On the back of a door in a home in Flint, Mich., there hangs a black Trailmaker backpack that belongs to Jaxon Williams, a third grader at Freeman Elementary. It hasn’t been moved for nearly a week.
“It’s officially retired, like a jersey,” said his mother, Ladel Lewis, a City Council member.
That’s because Jaxon and over 2,800 other students across 11 campuses in the Flint Community Schools are subject to a ban on backpacks that began this week after district officials were alarmed by threats to students’ safety. It will remain in effect at least until the end of the school year in mid-June.
After the first week under the ban, Dr. Lewis and other parents in the district expressed frustration and skepticism, saying that determined students would carry weapons under their clothing. Some experts also question the effectiveness of such bans.
The ban, which allows bags the size of small purses, came less than two weeks after a security threat led to the closing of a high school in the district for two days. At a special meeting of the Flint Board of Education, educators voiced their growing concerns about school safety after a series of school shootings around the country, including one in Oxford, Mich., a community about 30 miles outside Flint, where a student shot and killed four classmates at a high school in 2021.
Younger children have also been bringing weapons to school. In January, a 6-year-old first grader in Newport News, Va., shot his teacher with a handgun.
“In my 15 years of service here in Flint Community Schools, I’ve never felt the way I do now,” Ernest Steward, the district’s director of student services, said at the meeting.

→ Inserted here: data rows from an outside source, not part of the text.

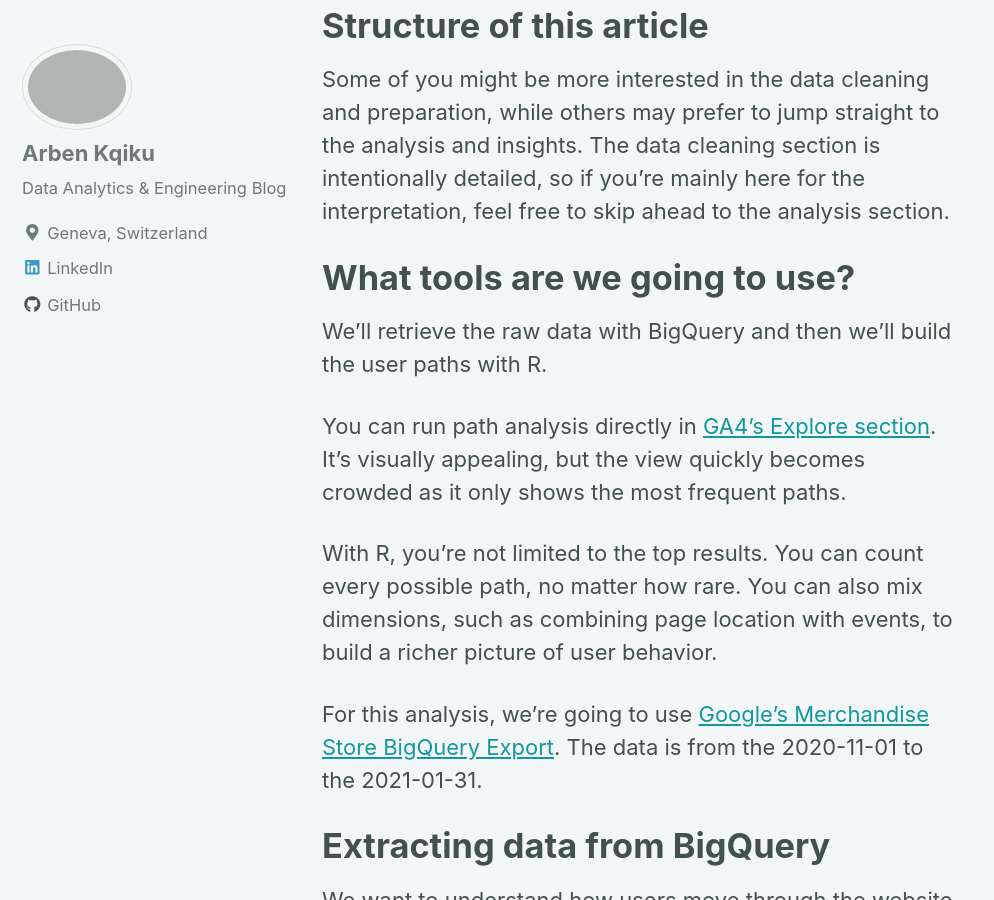
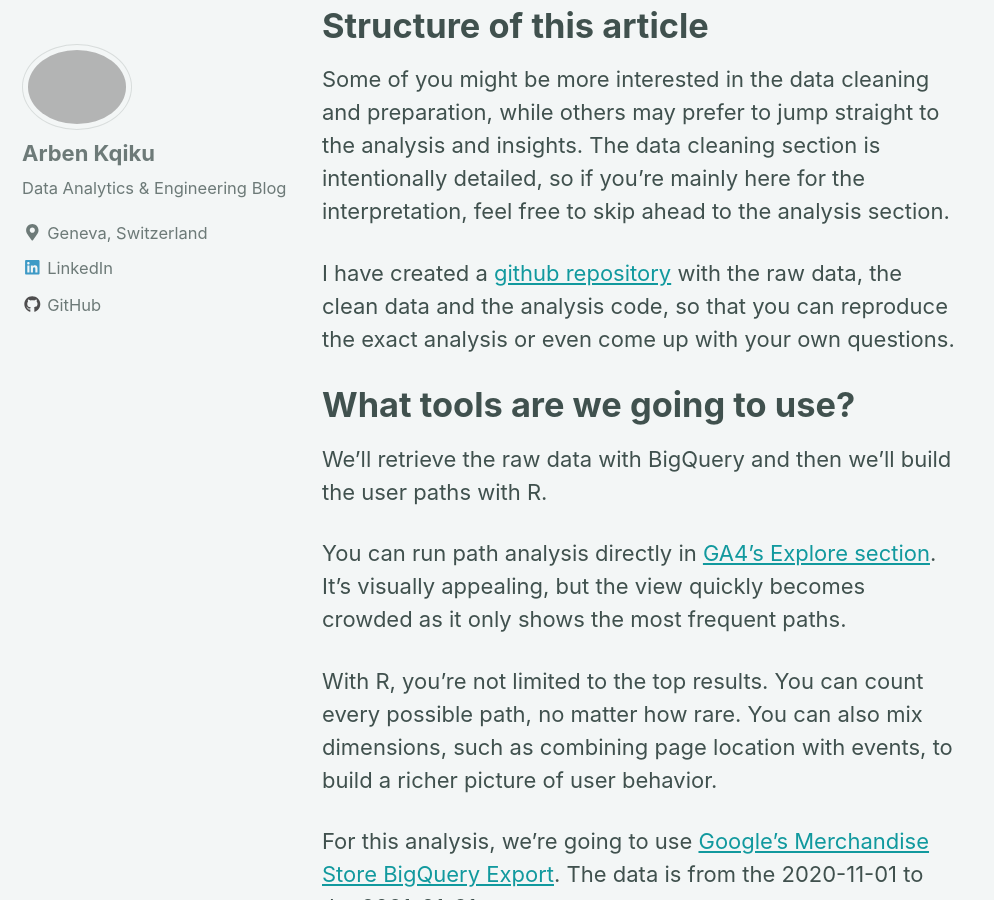
Before and after one commit to ArbenKqiku/arbenkqiku.github.io, a Jekyll site: the page built from _posts/2025-09-29-path-analysis-in-r.md, in a window 1280 px wide and 900 px high, scrolled down 2918 px. Shown: the whole window, without its empty margins (0-994 px from the left). Built offline with Jekyll 4.4.1, drawn with Linux system fonts in a browser that asks for light colours; nearby versions of some CDN libraries.

Commit message:
Added github link

```diff
--- a/_posts/2025-09-29-path-analysis-in-r.md
+++ b/_posts/2025-09-29-path-analysis-in-r.md
@@ -48,6 +48,8 @@
 # Structure of this article
 
 Some of you might be more interested in the data cleaning and preparation, while others may prefer to jump straight to the analysis and insights. The data cleaning section is intentionally detailed, so if you’re mainly here for the interpretation, feel free to skip ahead to the analysis section.
+
+I have created a [github repository](https://github.com/ArbenKqiku/use-r-bigquery-to-build-user-paths-google-merchandise-store) with the raw data, the clean data and the analysis code, so that you can reproduce the exact analysis or even come up with your own questions.
 
 # What tools are we going to use?
 
```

Mr. Steward’s safety concerns are valid, said Justin Heinze, an educational psychologist at the University of Michigan’s School of Public Health who focuses on school violence prevention.
“It’s pretty much undeniable that the number of shootings and the severity of shootings are going up” in schools, Dr. Heinze said.
A 2022 report from the National Center for Education Statistics and the Bureau of Justice Statistics recorded a total of 93 school shootings during the 2020-21 school year, the highest since 2000-01.
About 3 percent of students in kindergarten through 12th grade will bring a weapon to school in a given year, Dr. Heinze said.
At the April 25 board meeting, Mr. Steward recommended eliminating backpacks for at least the rest of the academic year.
The threat to the high school was “just one incident of ongoing issues we’ve had this year around students bringing weapons into our buildings in backpacks,” he said. He added that the district had banned backpacks in the past.
As surging gun violence continues to devastate American classrooms and the president himself declared that he was powerless to prevent it, a patchwork of simple measures, including policies requiring clear backpacks or banning them altogether, have taken on heightened significance.
Backpack bans have been rolled out in other communities recently, including one put in place this week at an elementary school in Ocala, Fla., after a student brought in a toy gun that looked real, a spokesman for the district said.
In an April 27 letter announcing the new policy, Kevelin Jones, the superintendent in Flint, wrote that “backpacks make it easier for students to hide weapons, which can be disassembled and harder to identify or hidden” but that “clear backpacks do not completely fix this issue.”
“By banning backpacks altogether and adding an increased security presence across the district, we can better control what is being brought into our buildings,” he wrote.
Dr. Heinze said there was not much evidence to support either banning backpacks or mandating clear ones, noting that only a handful of studies in the past 20 years had looked at the issue in depth.
Dr. Lewis questioned why the ban was necessary for elementary school students. She said she had stopped sending Jaxon to school with a notebook, a folder and a change of clothes for his after-school activities.
Chloe Combs, an eighth grader at Holmes STEM Academy in Flint, has been bringing her lunch to school every day since kindergarten, said her mother, Sherese Combs. On Monday, Chloe, 14, switched from a backpack with plenty of room for a lunch bag and a water bottle to a miniature backpack, the size of a small purse, that can only fit a smaller lunch container. She’s not able to bring quite as much food, Ms. Combs said, “but she manages.”
Ms. Combs stressed that parents should do more to ensure that their children were not bringing weapons to school. She expressed disappointment over a violent clash between two parents during student pickup at a nearby charter school, in which the state police said one woman had shot another.
“The only time I’m comfortable is when she gets home from school,” Ms. Combs said about Chloe. “It’s just very stressful.”